A large part of Waldorf Education includes an actual curriculum for games, that leads into sports in the middle school years. There is a wonderful book called, “Child’s Play 1 &2” by Wil van Haren and Rudolf Kischnick that goes through what games correspond developmentally with what ages, and I thought I would detail some of this for those of you planning your homeschooling year, or even just for parents who don’t remember many childhood games or what ages they played certain games!

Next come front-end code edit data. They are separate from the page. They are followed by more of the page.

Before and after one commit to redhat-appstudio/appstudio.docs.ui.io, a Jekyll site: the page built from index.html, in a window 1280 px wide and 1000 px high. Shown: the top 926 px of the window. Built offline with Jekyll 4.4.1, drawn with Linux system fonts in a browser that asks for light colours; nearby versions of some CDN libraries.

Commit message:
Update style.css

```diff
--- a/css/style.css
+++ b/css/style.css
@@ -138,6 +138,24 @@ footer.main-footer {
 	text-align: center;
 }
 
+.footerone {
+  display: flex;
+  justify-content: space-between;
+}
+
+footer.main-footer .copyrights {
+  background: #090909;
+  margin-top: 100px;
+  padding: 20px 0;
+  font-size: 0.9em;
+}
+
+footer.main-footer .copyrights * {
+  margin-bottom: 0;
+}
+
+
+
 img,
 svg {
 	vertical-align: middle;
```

I love this quote from page 114 of this book: True games are a source of health in which the child’s soul is repeatedly submerged, if he is not to miss our on the most valuable things. However, this is not the only requirement. In order to build up and play games and activities which are close to real life, it is important to have a thorough knowledge of the child’s essential core, on the one hand, and the moral value of the game relating to the particular stage of the child’s development, on the other. The metamorphoses in the child’s development sometimes require one thing, sometimes another. We should not lose sight of the child and his experiences of the world around him. In themselves, games are worthless if they are not played at the right time and with the appropriate spiritual attitude.
From about ages four to seven, (although even toddlers can play some variations of these games), the games should be circle and singing kinds of games, and could also include clapping and rhyming kinds of games.
From the ages of seven through fourteen, there is a period of “unparalled drama” the authors note as the child is changing and becoming an individual. There are polarities seen in development and in the course of development itself – a push and a pull, a movement and a countermovement. The games typified during these ages include tag for the ages of seven through ten, and games of throwing and catch from ages ten through fourteen.
If we look briefly by age:
At age seven we still see circle and singing games as important and often well-loved, but with a transition to new forms of play.
At age eight, words form the basis for question and answer kinds of games that show the opposing forces in life of good and bad,such as games involving a wolf and sheep or fox and cockerel.
At age nine, there is often an underlying tone of mockery in children of this age and the games reflect this observation the child performs in watching people and how they do things. “Thief and delivery”, where there are teams of thieves and catchers, is often a popular game seen at this age.
At ten years old, games include an element of rough and tumble play fighting.
At eleven years old, games often include catch and throwing, and tag games often hold an element of freeing himself or others. I am sure many of us remember hours of playing freeze tag or variations of freeze tag, and this was the age for that!
At twelve years old, games include skillfully catching and throwing, skillfully passing a ball, skillfully running and shooting a ball. A child realizes through games such as these that they have control of their limbs — their limbs which at age twelve often feel so heavy.
At age thirteen, games often include running around bases such as in softball , with movement into the adolescent years with such games as tennis and volleyball.
There are archetypal movements and truths these games hold for children of these ages, which this book goes into in detail. There are also, of course, many games divided by age, from which to choose. Homeschooling families may be disappointed since many require a larger group, but that could be a wonderful task to get together a number of children from your neighborhood to play.